[MATERIAL FOR THIS TASK Boundary: Start]

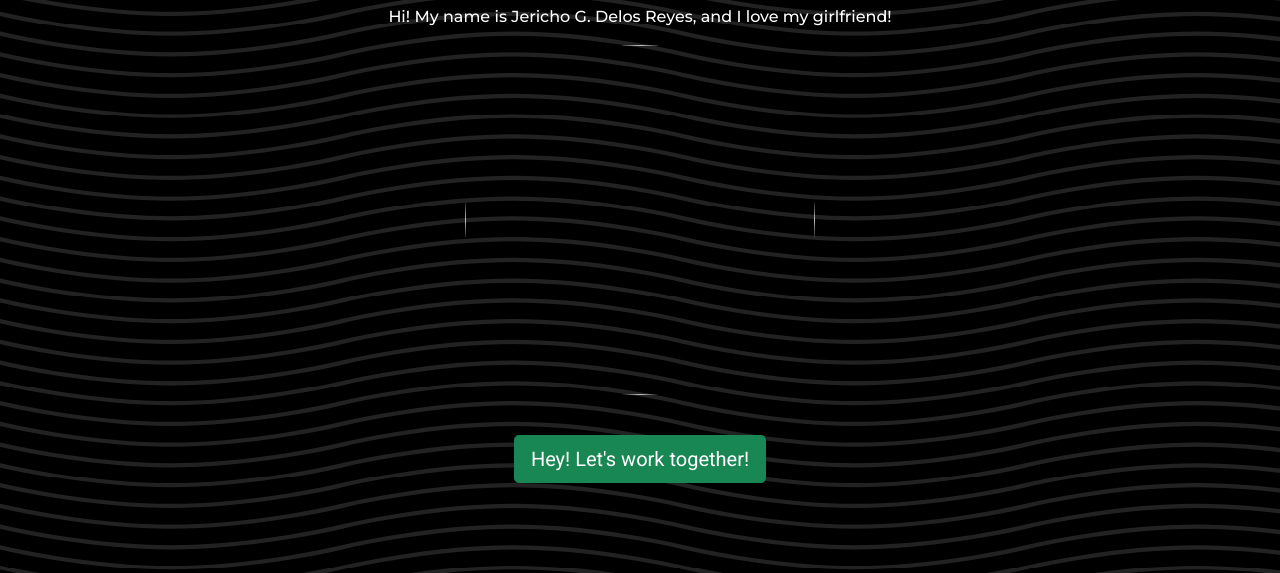
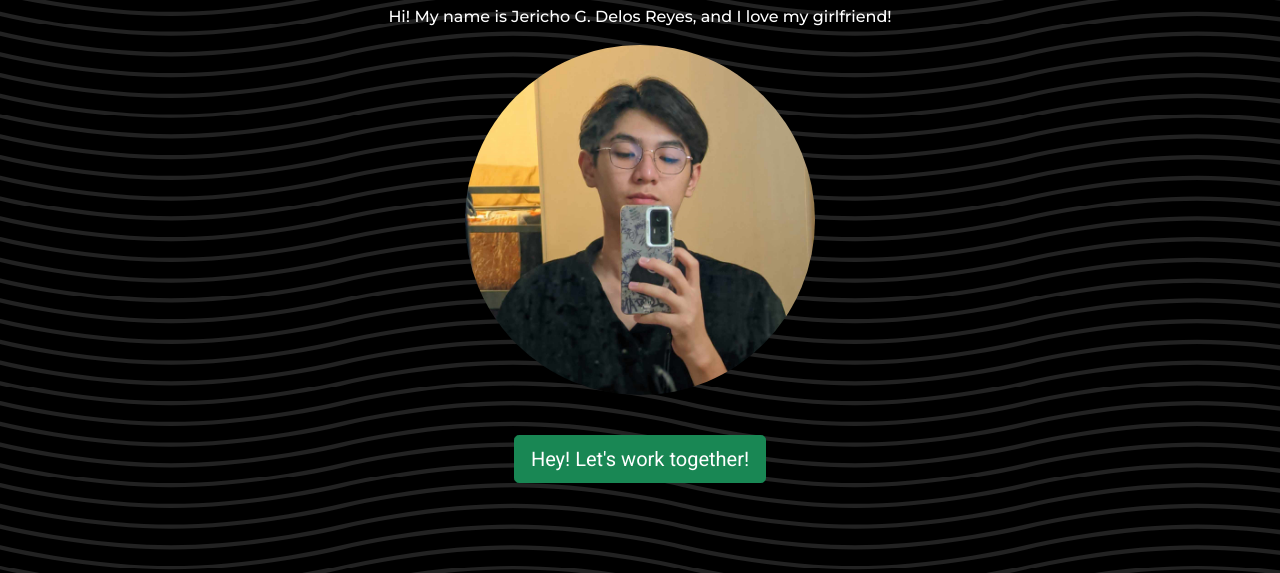
Before and after one commit to goldenjericho/fcbportfolio, a plain HTML site: page index.html in a window 1280 px wide. Shown: the part 202-775 px from the top of the page. Drawn offline with nearby package versions, Linux system fonts and the light colour scheme; the site is published under a folder, as on GitHub Pages, so addresses that start at the root find nothing.

Commit message:
Update index.html

```diff
--- a/index.html
+++ b/index.html
@@ -16,7 +16,7 @@
             <h1>Full Stack WebDev</h1>
             <p>Hi! My name is Jericho G. Delos Reyes, and I love my girlfriend!</p>
 
-        <img id="profile" src="/images/me.jpg" class="img-fluid">
+        <img id="profile" src="me.jpg" class="img-fluid">
         <br>
         <a href="mailto:fcb@zuitt.co" class="btn btn-success btn-lg mt-3">Hey! Let's work together!</a>
         </section>
```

[MATERIAL FOR THIS TASK Boundary: End]

**TO DO:** Each line of the material above that contains the word "class" counts once; report the total and nothing else.

**SOLUTION:** 3